Task ▸
Going through the lines below, tally those that include "model", and give only the number.
==== Records to use ====
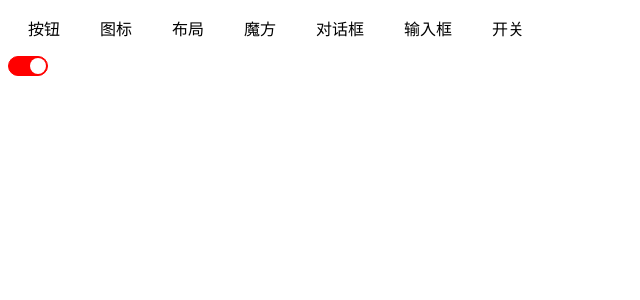
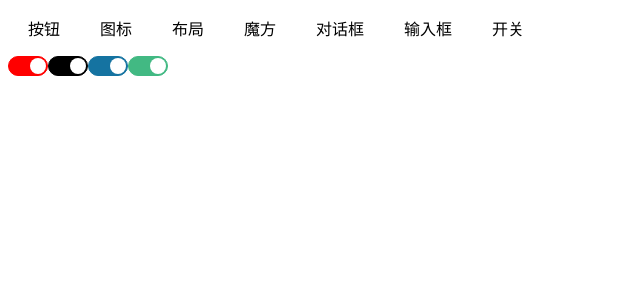
Before and after one commit to mrwdhasd0903/meows-ui, a Vue app: page /switch in a window 1280 px wide. Shown: the top 300 px of the page, without its empty margins (0-640 px from the left). Built offline with nearby package versions, Linux system fonts and the light colour scheme.

Commit message:
switch新增主题颜色

```diff
--- a/examples/components/switch.vue
+++ b/examples/components/switch.vue
@@ -1,6 +1,9 @@
 <template>
   <div class>
     <me-switch v-model="active" name="gender" active-color="red" inactive-color="green"></me-switch>
+    <me-switch v-model="active" name="gender" active-color="#000" inactive-color="#fff"></me-switch>
+    <me-switch v-model="active" active-color="success" inactive-color="warning"></me-switch>
+    <me-switch v-model="active"></me-switch>
   </div>
 </template>
 
--- a/packages/Switch/src/index.vue
+++ b/packages/Switch/src/index.vue
@@ -10,6 +10,7 @@
 </template>
 
 <script>
+import themeMap from "../../Theme/color";
 export default {
   name: "MeSwitch",
   components: {},
@@ -35,14 +36,31 @@ export default {
     this.setColor();
     this.setCheck();
   },
-  computed: {},
-  methods: {
-    async handleClick() {
-      this.$emit("input", !this.value);
-      //等待value值更新
-      await this.$nextTick();
+  watch: {
+    value() {
       this.setColor();
       this.setCheck();
+    }
+  },
+  computed: {
+    _activeColor() {
+      if (this.activeColor == null) {
+        return themeMap.ordinary;
+      }
+      let res = themeMap[this.activeColor];
+      return res ? res : this.activeColor;
+    },
+    _inactiveColor() {
+      if (this.inactiveColor == null) {
+        return themeMap.plain;
+      }
+      let res = themeMap[this.inactiveColor];
+      return res ? res : this.inactiveColor;
+    }
+  },
+  methods: {
+    handleClick() {
+      this.$emit("input", !this.value);
     },
     setCheck() {
       //同步input
@@ -50,11 +68,9 @@ export default {
     },
     setColor() {
       //修改颜色
-      if (this.activeColor || this.inactiveColor) {
-        let color = this.value ? this.activeColor : this.inactiveColor;
-        this.$refs.core.style.borderColor = color;
-        this.$refs.core.style.backgroundColor = color;
-      }
+      let color = this.value ? this._activeColor : this._inactiveColor;
+      this.$refs.core.style.borderColor = color;
+      this.$refs.core.style.backgroundColor = color;
     }
   }
 };
@@ -86,7 +102,7 @@ export default {
     outline: none;
     border-radius: 10px;
     box-sizing: border-box;
-    background: #dcdfe6;
+    // background: #dcdfe6;
     cursor: pointer;
     transition: border-color 0.3s, background-color 0.3s;
     vertical-align: middle;
@@ -104,8 +120,8 @@ export default {
 }
 .me-switch.me-checked {
   .me-switch__core {
-    border-color: #409eff;
-    background-color: #409eff;
+    // border-color: #409eff;
+    // background-color: #409eff;
     .me-switch__button {
       transform: translateX(20px);
     }
--- /dev/null
+++ b/packages/Theme/color.js
@@ -0,0 +1,10 @@
+export default {
+  ordinary: "#42b983",
+  success: "#1573a1",
+  warning: "#ffb61e",
+  youth: "#3de1ad",
+  important: "#f20c00",
+  dynamic: "#ff7500",
+  plain: "#85878d",
+  elegant: "#1a1c29"
+};
```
====
Answer ▸
4